── DATA TO EXAMINE ──

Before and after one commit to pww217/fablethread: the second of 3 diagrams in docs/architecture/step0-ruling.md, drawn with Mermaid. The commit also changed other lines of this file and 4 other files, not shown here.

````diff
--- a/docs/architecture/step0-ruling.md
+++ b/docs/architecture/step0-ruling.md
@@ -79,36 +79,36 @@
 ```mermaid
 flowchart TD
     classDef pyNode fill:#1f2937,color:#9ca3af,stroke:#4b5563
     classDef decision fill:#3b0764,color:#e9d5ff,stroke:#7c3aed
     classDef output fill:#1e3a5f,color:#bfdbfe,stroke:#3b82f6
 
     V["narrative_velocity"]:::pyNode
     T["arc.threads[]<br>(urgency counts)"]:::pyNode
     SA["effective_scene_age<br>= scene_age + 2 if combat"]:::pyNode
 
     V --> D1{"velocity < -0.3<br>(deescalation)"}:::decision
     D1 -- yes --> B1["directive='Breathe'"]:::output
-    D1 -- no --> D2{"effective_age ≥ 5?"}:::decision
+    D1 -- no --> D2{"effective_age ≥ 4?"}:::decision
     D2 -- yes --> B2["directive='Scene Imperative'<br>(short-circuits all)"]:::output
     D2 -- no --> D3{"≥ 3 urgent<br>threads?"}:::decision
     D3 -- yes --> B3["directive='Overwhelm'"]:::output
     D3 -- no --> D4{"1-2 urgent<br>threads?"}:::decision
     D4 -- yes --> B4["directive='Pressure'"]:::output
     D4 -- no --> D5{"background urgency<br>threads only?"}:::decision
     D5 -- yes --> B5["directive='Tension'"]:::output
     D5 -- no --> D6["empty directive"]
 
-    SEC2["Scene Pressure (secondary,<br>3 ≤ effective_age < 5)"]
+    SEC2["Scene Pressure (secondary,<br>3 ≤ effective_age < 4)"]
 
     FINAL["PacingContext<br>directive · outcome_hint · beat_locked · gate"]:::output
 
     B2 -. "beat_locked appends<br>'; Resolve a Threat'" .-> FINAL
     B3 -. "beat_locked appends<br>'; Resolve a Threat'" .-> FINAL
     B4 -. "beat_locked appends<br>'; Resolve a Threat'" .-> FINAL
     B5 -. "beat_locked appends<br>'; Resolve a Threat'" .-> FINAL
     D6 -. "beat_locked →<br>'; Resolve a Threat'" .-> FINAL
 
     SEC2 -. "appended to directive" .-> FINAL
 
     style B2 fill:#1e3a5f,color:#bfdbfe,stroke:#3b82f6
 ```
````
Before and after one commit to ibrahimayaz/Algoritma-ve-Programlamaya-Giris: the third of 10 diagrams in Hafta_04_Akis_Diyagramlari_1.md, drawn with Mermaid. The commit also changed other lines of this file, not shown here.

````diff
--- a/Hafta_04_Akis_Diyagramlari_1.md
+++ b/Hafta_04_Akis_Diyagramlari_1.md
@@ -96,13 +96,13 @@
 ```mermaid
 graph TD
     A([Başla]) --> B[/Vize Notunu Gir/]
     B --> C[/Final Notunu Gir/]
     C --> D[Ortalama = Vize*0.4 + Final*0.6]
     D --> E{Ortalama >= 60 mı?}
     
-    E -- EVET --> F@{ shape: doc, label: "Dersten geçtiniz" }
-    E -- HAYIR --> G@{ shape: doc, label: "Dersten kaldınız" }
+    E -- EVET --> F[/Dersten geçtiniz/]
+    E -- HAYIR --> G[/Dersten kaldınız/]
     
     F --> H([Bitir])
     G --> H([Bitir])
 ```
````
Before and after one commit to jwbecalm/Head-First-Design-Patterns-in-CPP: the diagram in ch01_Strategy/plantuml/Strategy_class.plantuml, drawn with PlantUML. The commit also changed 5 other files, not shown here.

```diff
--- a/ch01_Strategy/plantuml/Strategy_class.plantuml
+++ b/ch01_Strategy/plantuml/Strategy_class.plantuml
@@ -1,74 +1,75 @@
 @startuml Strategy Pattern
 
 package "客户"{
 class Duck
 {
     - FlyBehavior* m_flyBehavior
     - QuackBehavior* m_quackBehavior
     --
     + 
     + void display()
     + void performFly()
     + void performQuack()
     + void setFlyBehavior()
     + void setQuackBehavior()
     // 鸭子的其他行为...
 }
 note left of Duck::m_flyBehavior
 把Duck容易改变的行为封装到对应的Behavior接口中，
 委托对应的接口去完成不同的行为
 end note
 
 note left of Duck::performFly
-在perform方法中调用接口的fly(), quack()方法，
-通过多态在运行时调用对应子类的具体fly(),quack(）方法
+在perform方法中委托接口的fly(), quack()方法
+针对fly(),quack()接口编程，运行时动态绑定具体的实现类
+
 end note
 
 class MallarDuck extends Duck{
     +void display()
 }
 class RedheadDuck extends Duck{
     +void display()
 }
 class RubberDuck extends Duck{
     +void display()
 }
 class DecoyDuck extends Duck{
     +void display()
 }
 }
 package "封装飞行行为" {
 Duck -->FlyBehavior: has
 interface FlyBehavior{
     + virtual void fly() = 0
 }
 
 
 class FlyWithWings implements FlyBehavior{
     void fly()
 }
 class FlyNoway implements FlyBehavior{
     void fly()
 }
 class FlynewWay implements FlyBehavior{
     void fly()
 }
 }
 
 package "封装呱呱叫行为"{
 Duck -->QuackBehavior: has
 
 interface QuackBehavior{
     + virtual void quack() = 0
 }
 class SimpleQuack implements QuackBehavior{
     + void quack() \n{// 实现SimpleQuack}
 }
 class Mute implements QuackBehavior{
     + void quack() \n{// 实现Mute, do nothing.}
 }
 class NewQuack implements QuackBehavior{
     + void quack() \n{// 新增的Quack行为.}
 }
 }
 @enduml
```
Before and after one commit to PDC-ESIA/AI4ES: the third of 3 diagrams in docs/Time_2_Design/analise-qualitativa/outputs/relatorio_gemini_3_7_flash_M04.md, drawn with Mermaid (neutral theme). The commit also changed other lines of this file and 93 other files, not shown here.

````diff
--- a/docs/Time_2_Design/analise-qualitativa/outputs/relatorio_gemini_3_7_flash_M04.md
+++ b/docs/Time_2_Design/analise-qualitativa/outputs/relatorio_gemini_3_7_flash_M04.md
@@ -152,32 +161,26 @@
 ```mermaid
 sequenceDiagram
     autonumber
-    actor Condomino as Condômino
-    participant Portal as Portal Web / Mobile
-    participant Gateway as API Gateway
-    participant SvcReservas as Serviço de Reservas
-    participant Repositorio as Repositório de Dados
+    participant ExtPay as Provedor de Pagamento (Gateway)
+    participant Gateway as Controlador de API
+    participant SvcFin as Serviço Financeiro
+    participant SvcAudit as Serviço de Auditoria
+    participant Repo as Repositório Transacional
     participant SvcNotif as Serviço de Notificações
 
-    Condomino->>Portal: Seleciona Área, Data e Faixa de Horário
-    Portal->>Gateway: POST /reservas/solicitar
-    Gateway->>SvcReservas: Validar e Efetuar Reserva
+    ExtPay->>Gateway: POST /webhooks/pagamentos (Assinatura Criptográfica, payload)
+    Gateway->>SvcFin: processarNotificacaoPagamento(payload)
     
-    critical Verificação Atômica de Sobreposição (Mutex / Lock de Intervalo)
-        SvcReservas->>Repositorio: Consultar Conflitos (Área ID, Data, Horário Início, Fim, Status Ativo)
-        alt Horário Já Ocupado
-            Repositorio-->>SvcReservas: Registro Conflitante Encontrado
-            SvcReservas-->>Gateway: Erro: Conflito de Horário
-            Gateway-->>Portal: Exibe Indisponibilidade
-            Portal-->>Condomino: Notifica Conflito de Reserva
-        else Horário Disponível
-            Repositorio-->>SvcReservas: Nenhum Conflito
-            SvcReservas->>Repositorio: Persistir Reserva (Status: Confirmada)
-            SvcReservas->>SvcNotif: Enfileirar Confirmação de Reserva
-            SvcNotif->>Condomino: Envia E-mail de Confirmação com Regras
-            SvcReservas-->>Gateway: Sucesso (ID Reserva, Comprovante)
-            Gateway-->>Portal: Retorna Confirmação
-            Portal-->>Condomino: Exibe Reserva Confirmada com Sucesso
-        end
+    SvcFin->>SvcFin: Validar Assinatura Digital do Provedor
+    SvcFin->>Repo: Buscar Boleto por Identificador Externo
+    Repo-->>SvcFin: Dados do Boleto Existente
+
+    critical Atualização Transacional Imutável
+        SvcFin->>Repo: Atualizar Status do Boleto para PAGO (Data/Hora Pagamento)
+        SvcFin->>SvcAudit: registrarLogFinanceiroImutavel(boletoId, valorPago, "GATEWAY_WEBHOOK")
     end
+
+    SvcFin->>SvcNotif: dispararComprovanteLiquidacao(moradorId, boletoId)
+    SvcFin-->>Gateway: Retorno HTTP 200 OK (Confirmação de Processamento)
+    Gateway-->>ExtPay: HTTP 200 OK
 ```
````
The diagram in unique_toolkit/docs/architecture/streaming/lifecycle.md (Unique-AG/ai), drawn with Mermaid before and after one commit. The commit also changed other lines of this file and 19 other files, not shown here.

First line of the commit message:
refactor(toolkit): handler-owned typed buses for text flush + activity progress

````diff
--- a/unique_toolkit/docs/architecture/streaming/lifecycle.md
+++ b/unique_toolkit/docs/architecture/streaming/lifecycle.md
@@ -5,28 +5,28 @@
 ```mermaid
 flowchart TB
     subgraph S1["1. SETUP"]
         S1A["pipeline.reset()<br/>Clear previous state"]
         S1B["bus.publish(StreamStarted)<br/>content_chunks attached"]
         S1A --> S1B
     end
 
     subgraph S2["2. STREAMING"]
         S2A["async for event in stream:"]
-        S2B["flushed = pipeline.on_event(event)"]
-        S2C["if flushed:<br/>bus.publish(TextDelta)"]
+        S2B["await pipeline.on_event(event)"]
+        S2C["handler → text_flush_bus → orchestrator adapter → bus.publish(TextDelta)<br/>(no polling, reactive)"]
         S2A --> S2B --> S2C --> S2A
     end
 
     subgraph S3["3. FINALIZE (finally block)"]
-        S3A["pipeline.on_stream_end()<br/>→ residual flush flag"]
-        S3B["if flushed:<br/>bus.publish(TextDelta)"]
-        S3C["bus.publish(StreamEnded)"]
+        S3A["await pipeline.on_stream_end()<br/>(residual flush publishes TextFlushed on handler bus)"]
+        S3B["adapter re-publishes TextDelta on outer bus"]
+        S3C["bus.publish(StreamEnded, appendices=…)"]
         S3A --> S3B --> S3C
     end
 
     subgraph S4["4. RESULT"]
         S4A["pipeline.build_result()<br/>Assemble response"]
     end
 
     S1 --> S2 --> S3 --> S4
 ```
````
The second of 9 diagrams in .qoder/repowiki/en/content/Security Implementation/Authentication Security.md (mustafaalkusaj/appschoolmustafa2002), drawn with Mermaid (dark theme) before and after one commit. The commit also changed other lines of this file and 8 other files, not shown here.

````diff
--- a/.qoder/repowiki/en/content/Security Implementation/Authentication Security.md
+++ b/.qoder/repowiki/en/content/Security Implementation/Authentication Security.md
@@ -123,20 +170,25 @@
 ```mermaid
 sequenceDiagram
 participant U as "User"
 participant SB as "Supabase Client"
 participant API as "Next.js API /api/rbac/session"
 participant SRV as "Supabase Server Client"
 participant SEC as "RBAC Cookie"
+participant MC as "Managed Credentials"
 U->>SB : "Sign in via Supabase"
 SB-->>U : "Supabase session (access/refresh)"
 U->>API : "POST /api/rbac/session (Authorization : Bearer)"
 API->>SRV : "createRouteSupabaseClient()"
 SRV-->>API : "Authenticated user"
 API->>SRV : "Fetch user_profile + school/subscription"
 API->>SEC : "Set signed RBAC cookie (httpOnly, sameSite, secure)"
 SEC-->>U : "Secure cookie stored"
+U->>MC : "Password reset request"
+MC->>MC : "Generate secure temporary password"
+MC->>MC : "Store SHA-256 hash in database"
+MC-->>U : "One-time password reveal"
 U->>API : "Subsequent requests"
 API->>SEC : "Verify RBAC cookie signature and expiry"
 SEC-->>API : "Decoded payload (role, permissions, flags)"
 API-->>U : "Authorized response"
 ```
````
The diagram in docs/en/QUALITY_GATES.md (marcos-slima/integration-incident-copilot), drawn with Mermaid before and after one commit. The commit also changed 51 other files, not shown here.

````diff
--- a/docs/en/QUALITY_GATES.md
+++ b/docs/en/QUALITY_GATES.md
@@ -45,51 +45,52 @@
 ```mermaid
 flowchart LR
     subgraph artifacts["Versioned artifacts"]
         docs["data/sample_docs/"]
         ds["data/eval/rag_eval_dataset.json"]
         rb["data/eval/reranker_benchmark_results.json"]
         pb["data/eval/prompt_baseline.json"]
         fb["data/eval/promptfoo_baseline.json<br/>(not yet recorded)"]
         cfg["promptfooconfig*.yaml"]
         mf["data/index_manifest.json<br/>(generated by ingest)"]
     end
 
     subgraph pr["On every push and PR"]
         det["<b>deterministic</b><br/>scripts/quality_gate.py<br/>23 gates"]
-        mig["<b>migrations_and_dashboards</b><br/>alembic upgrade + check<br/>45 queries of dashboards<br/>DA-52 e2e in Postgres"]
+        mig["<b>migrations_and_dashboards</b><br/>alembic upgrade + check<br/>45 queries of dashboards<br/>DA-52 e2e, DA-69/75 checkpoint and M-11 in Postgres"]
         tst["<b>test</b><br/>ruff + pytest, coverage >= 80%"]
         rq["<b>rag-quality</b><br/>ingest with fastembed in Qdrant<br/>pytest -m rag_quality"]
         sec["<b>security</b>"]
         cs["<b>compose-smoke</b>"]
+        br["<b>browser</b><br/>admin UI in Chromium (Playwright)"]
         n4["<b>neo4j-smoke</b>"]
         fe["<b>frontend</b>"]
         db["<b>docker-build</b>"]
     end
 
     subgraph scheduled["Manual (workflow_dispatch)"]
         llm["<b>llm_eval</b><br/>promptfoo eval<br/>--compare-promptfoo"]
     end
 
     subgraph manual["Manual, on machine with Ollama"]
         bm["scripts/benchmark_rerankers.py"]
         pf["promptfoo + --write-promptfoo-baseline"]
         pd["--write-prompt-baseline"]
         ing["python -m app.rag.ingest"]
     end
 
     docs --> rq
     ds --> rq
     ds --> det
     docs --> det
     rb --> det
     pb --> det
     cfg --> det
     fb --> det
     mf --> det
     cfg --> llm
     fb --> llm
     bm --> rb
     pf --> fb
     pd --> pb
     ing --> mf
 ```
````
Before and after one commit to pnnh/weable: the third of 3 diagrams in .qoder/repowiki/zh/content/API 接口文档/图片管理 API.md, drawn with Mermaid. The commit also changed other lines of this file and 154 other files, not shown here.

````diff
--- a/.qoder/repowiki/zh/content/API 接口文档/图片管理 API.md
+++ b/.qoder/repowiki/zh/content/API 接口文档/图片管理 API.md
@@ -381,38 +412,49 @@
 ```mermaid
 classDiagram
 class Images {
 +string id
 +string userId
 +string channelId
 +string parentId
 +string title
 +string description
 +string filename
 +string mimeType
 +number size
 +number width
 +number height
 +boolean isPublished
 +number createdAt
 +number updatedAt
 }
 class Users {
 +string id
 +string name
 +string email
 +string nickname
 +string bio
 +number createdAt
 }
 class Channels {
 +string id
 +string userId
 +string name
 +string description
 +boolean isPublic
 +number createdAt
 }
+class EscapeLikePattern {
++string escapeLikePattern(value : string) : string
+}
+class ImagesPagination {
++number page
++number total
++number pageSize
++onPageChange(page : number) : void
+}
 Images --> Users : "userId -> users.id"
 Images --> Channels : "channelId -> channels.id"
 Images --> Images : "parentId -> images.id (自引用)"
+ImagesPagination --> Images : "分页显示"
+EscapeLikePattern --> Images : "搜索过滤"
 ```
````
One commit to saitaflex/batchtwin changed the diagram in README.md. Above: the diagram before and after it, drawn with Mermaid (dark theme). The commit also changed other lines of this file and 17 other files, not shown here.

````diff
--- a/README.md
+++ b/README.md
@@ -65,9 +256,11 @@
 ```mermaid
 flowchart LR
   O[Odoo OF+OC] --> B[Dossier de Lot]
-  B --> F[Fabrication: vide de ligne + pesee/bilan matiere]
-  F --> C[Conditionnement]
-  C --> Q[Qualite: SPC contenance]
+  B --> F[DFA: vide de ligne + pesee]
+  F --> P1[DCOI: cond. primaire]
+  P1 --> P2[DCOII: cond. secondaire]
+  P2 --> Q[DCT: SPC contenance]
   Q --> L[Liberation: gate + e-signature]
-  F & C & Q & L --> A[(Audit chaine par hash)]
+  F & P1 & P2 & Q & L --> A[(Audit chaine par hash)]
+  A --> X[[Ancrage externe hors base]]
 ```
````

───

TASK BRIEF → Number of lines holding "implements" in the data: give it, with nothing else.

RESPONSE BOX → 6